- [RAW DATA]:

⟨

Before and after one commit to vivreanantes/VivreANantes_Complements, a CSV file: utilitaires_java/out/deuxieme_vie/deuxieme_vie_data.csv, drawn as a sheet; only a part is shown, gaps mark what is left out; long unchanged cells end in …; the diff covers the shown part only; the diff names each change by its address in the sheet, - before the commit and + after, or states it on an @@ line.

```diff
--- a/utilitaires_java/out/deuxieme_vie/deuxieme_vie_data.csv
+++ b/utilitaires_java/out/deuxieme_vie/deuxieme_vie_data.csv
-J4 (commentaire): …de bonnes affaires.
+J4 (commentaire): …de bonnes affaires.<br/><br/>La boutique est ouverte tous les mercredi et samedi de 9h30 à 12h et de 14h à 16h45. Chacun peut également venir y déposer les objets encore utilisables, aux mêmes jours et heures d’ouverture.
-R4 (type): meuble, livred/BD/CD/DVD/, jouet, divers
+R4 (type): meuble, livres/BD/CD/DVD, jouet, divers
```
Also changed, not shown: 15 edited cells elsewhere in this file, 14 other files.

⟩
⟨

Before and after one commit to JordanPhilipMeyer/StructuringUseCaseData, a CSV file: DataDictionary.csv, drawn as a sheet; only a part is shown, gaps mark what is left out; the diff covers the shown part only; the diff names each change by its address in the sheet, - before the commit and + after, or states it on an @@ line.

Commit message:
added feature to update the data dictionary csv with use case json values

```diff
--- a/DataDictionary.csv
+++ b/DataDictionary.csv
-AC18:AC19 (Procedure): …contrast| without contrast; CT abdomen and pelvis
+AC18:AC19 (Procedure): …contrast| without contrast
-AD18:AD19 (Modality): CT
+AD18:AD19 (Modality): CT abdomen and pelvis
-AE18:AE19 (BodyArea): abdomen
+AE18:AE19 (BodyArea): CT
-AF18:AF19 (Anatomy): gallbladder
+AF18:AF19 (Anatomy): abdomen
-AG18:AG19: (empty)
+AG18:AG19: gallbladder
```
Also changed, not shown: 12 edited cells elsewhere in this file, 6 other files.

⟩
⟨

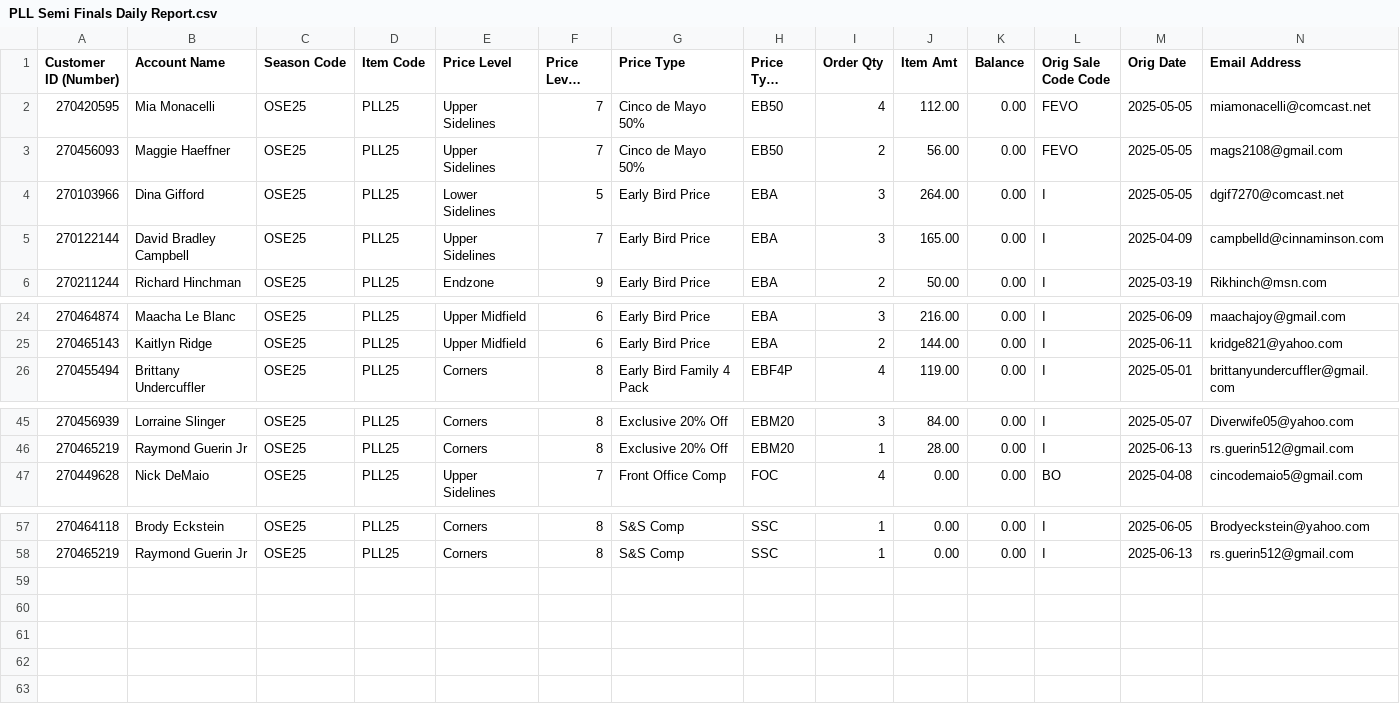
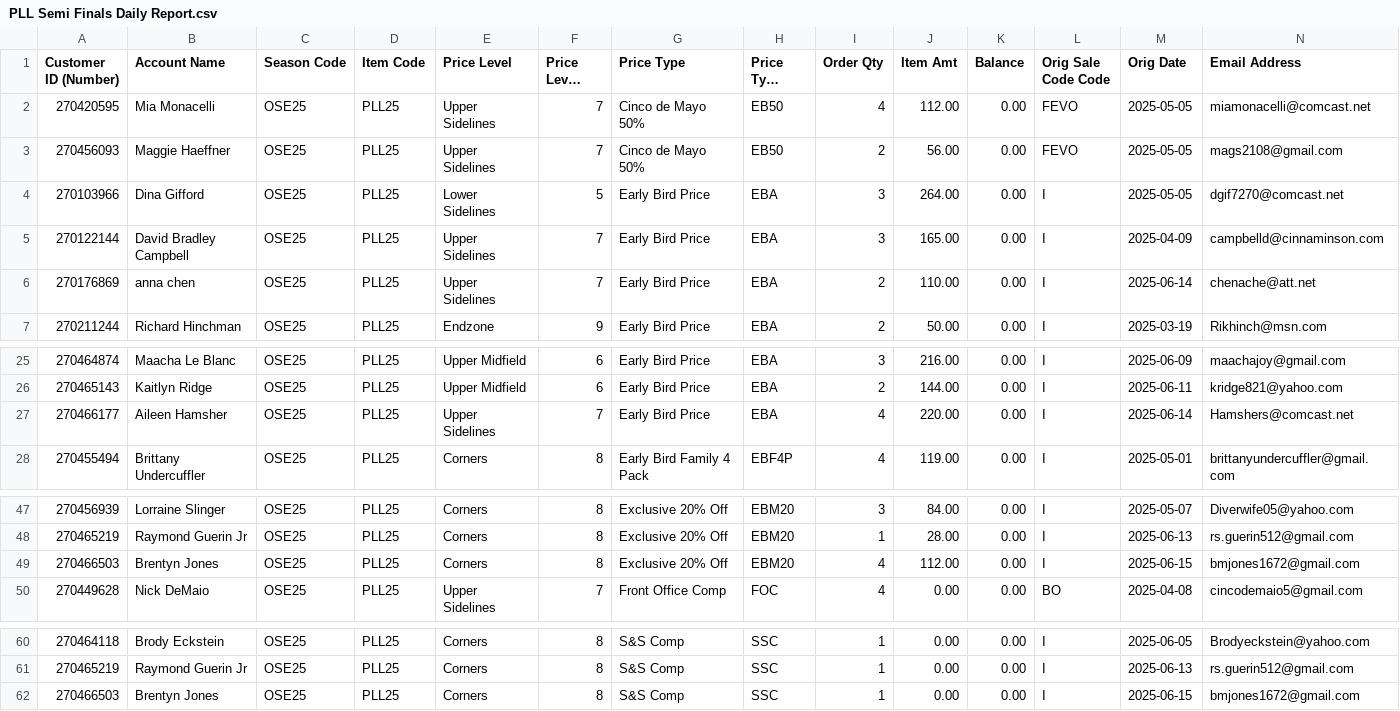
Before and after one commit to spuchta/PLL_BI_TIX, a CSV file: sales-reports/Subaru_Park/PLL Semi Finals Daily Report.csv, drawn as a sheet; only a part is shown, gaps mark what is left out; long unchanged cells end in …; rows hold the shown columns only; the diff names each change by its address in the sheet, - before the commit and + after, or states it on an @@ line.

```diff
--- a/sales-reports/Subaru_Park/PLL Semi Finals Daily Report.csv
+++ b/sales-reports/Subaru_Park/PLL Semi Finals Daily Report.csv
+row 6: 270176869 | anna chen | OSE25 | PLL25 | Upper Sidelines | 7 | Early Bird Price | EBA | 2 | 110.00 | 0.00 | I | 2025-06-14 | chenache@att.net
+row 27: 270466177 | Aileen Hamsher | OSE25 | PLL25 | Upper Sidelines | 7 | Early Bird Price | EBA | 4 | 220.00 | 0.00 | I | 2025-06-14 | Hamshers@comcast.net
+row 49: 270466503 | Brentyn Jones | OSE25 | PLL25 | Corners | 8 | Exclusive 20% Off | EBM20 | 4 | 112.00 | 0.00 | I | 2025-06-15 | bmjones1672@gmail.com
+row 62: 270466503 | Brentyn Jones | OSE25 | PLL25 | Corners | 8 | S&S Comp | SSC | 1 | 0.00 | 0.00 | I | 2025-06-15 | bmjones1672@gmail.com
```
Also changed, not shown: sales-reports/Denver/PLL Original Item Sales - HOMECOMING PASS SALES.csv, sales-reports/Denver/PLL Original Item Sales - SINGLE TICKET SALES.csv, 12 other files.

⟩

- [WORK REQUEST]: The word "abdomen" occurs on some lines of the data. Give the number of those lines only.

- [SOLVED EXERCISE]: 4